▶ **Task prompt**
Please return every record exactly as written, leaving out the pictures.

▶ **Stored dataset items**

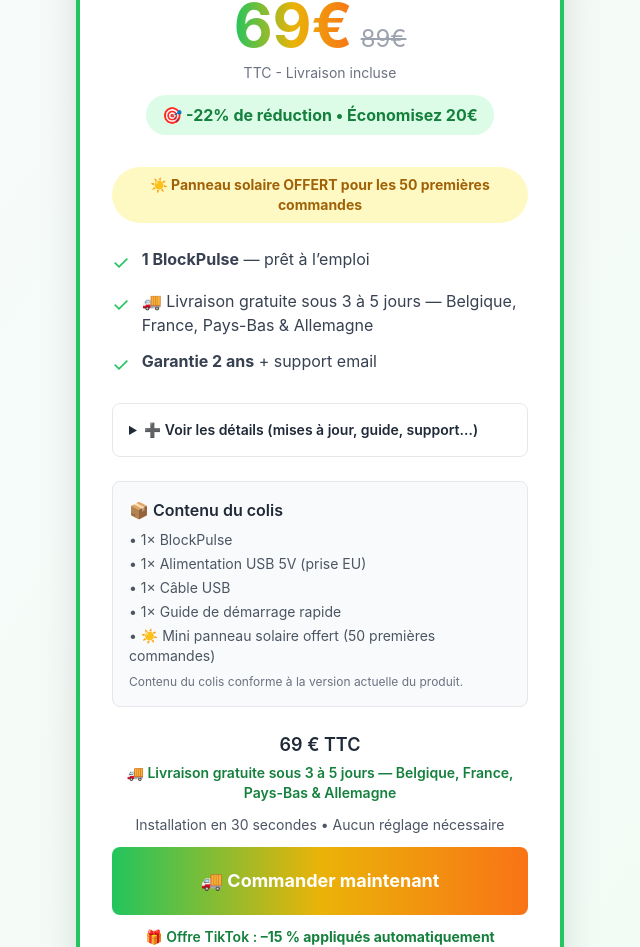
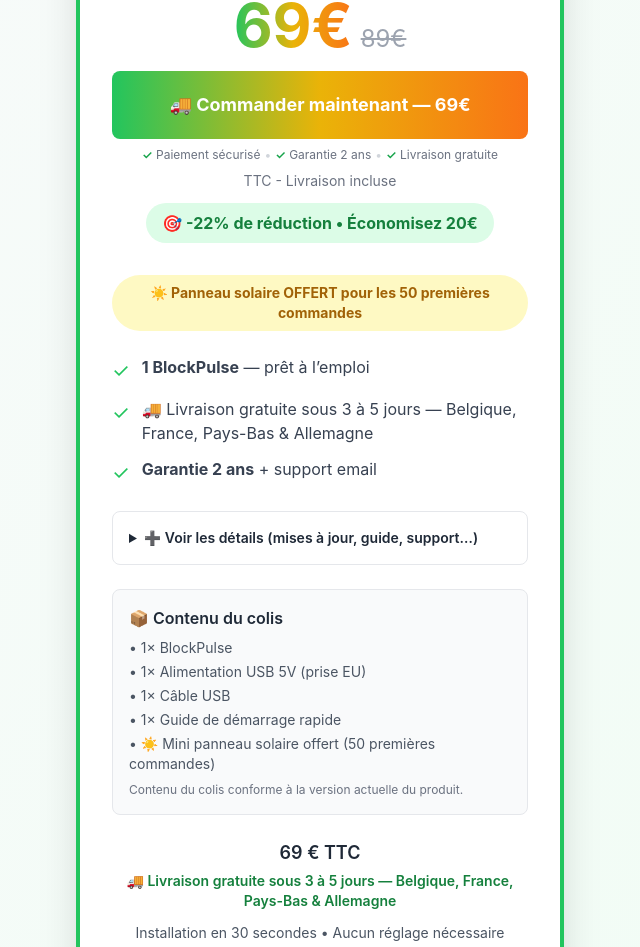
Before and after one commit to cdevl3749/blockpulse-coming-soon, a React (Vite) app: page / in a window 1280 px wide. Shown: the part 4472-5419 px from the top of the page, without its empty margins (320-960 px from the left). Built offline with nearby package versions, Linux system fonts and the light colour scheme; no server answers.

Commit message:
button stripe

```diff
--- a/src/App.jsx
+++ b/src/App.jsx
@@ -891,6 +891,21 @@ const PricingSection = () => {
     </div>
   </div>
 
+  <button
+  onClick={() => startCheckout("standard")}
+  className="w-full mt-4 py-4 sm:py-5 rounded-lg font-bold transition-all duration-300 transform hover:scale-105 bg-gradient-to-r from-green-500 via-yellow-500 to-orange-500 text-white hover:shadow-2xl text-base sm:text-lg"
+  >
+    🚚 Commander maintenant — 69€
+  </button>
+
+  <p className="text-xs text-gray-500 text-center mt-2">
+    <span className="text-green-600 font-semibold">✓</span> Paiement sécurisé
+    <span className="mx-1 text-gray-300">•</span>
+    <span className="text-green-600 font-semibold">✓</span> Garantie 2 ans
+    <span className="mx-1 text-gray-300">•</span>
+    <span className="text-green-600 font-semibold">✓</span> Livraison gratuite
+  </p>
+
   <p className="text-center text-xs sm:text-sm text-gray-500 mt-2">TTC - Livraison incluse</p>
 
   <div className="text-center mt-3">
@@ -979,12 +994,7 @@ const PricingSection = () => {
               Installation en 30 secondes • Aucun réglage nécessaire
             </p>
 
-            <button
-              onClick={() => startCheckout("standard")}
-              className="w-full py-4 sm:py-5 rounded-lg font-bold transition-all duration-300 transform hover:scale-105 bg-gradient-to-r from-green-500 via-yellow-500 to-orange-500 text-white hover:shadow-2xl text-base sm:text-lg"
-            >
-              🚚 Commander maintenant
-            </button>
+
 
             <p className="mt-3 text-center text-sm text-green-700 font-semibold">
               🎁 Offre TikTok : <span className="font-bold">–15 % appliqués automatiquement</span>
```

▶ **Response area**
Before and after one commit to cdevl3749/blockpulse-coming-soon, a React (Vite) app: page / in a window 1280 px wide. Shown: the part 4472-5419 px from the top of the page, without its empty margins (320-960 px from the left). Built offline with nearby package versions, Linux system fonts and the light colour scheme; no server answers.

Commit message:
button stripe

```diff
--- a/src/App.jsx
+++ b/src/App.jsx
@@ -891,6 +891,21 @@ const PricingSection = () => {
     </div>
   </div>
 
+  <button
+  onClick={() => startCheckout("standard")}
+  className="w-full mt-4 py-4 sm:py-5 rounded-lg font-bold transition-all duration-300 transform hover:scale-105 bg-gradient-to-r from-green-500 via-yellow-500 to-orange-500 text-white hover:shadow-2xl text-base sm:text-lg"
+  >
+    🚚 Commander maintenant — 69€
+  </button>
+
+  <p className="text-xs text-gray-500 text-center mt-2">
+    <span className="text-green-600 font-semibold">✓</span> Paiement sécurisé
+    <span className="mx-1 text-gray-300">•</span>
+    <span className="text-green-600 font-semibold">✓</span> Garantie 2 ans
+    <span className="mx-1 text-gray-300">•</span>
+    <span className="text-green-600 font-semibold">✓</span> Livraison gratuite
+  </p>
+
   <p className="text-center text-xs sm:text-sm text-gray-500 mt-2">TTC - Livraison incluse</p>
 
   <div className="text-center mt-3">
@@ -979,12 +994,7 @@ const PricingSection = () => {
               Installation en 30 secondes • Aucun réglage nécessaire
             </p>
 
-            <button
-              onClick={() => startCheckout("standard")}
-              className="w-full py-4 sm:py-5 rounded-lg font-bold transition-all duration-300 transform hover:scale-105 bg-gradient-to-r from-green-500 via-yellow-500 to-orange-500 text-white hover:shadow-2xl text-base sm:text-lg"
-            >
-              🚚 Commander maintenant
-            </button>
+
 
             <p className="mt-3 text-center text-sm text-green-700 font-semibold">
               🎁 Offre TikTok : <span className="font-bold">–15 % appliqués automatiquement</span>
```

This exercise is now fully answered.